In the year 1680, William Rogers published “The Christian Quaker Distinguished from the Apostate & Innovator, in Five Parts” as a response to what many Quakers at the time understood to be an introduction of a peremptory spirit into the gathering led by George Fox.
"I stand only to the Lord in respect of my selfe."
James Nayler, Sauls Errand pg.15 1654
"Let him to whom an Idol is nothing, to whom all shadows, Types and Figures, are come to an end, let him exercise his freedom; yet with all tender love and forbearance to those that see not the same liberty;"
Robert Rich, Hidden Things Brought to Light
God hath a People among them [Quakers], many of whom have long been reviled and falsly accused and slandered, because they have conscientiusly refused to conform to Prescriptions without Conviction

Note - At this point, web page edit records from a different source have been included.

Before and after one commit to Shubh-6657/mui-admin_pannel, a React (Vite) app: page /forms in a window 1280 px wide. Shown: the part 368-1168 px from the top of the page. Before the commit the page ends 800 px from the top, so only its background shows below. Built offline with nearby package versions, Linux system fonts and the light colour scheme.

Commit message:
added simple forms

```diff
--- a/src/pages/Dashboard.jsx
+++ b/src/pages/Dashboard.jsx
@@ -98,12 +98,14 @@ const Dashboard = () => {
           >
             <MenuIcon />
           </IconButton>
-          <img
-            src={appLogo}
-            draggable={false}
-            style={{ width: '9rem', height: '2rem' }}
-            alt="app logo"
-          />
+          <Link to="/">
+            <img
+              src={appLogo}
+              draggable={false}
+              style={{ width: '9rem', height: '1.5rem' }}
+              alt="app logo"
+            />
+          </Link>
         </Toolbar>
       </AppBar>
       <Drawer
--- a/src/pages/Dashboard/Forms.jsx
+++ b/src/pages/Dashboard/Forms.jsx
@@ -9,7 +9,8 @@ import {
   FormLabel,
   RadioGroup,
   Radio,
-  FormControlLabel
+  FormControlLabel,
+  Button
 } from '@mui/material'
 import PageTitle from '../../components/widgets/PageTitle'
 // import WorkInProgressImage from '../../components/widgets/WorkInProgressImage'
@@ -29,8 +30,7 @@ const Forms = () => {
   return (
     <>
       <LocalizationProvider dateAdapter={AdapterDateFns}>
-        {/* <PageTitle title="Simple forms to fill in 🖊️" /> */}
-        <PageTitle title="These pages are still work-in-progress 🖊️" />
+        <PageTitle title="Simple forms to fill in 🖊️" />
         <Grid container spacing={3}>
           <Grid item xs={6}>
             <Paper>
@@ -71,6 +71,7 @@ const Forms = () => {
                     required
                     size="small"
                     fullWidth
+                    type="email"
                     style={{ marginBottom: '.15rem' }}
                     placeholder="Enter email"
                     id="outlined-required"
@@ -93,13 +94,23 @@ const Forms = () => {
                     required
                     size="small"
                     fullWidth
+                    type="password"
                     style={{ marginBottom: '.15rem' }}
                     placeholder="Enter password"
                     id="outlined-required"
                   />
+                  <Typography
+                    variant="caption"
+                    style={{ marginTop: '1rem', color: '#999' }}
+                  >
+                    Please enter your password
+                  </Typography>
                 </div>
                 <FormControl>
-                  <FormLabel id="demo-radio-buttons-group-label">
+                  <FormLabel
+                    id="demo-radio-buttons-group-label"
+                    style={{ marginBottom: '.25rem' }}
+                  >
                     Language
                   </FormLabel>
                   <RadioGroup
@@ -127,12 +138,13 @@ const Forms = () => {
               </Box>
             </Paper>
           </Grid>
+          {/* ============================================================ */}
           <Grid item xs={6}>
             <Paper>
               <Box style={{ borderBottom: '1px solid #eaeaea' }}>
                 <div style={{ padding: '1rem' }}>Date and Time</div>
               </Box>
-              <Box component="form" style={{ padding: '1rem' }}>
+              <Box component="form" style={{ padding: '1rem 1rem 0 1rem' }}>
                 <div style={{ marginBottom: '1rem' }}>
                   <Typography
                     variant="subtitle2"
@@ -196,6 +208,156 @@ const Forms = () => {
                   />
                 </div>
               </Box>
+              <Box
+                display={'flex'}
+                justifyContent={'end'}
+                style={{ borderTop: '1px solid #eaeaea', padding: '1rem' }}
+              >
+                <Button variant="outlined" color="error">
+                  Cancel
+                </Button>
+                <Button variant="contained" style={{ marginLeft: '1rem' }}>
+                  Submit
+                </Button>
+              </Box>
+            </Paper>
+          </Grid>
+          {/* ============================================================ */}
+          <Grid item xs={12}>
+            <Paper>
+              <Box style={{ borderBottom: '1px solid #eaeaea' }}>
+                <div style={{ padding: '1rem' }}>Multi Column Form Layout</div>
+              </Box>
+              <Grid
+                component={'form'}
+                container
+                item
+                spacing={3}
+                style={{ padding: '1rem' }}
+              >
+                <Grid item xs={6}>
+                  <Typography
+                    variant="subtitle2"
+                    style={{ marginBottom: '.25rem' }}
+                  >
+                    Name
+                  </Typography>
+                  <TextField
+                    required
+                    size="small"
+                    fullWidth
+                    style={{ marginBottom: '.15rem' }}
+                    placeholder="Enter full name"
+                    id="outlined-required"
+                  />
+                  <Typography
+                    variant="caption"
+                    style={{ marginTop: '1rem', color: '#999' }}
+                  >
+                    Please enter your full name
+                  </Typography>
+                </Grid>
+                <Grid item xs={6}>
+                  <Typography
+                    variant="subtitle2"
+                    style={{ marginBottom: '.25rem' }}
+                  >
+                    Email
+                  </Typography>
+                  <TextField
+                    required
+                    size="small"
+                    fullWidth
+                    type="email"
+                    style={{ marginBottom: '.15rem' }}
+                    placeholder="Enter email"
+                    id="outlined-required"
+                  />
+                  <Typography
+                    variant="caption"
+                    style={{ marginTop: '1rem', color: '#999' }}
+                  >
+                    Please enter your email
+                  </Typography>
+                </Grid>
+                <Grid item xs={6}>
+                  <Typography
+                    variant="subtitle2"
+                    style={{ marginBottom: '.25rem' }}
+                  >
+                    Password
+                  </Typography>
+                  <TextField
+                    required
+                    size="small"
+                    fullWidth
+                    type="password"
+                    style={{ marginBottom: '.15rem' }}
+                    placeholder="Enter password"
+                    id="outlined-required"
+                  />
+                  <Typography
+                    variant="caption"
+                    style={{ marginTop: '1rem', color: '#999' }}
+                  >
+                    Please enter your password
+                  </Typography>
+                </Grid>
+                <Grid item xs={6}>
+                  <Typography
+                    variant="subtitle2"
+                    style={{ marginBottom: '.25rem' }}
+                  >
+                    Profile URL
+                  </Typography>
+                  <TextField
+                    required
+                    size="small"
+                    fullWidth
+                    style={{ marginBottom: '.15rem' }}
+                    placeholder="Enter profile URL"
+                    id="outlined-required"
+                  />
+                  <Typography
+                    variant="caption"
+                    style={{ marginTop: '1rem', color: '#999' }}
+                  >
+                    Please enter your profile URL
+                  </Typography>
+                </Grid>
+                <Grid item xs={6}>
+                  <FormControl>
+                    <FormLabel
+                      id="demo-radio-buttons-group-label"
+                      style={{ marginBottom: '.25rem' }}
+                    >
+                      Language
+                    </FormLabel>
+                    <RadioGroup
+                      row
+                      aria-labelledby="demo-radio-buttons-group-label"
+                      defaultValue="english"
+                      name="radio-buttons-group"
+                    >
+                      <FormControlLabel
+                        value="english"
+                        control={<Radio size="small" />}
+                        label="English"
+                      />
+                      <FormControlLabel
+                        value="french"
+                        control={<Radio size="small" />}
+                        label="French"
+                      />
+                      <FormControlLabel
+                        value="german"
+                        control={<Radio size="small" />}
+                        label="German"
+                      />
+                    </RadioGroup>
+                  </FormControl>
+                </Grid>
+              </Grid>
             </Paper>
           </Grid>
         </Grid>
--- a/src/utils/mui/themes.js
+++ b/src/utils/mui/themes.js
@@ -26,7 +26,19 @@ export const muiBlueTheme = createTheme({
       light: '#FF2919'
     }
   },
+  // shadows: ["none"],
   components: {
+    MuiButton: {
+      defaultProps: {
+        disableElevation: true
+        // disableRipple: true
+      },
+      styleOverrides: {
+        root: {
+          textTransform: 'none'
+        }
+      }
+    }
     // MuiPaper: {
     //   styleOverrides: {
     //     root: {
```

Thomas Crisp, Babels Builders, Preface pg.1, London, 1681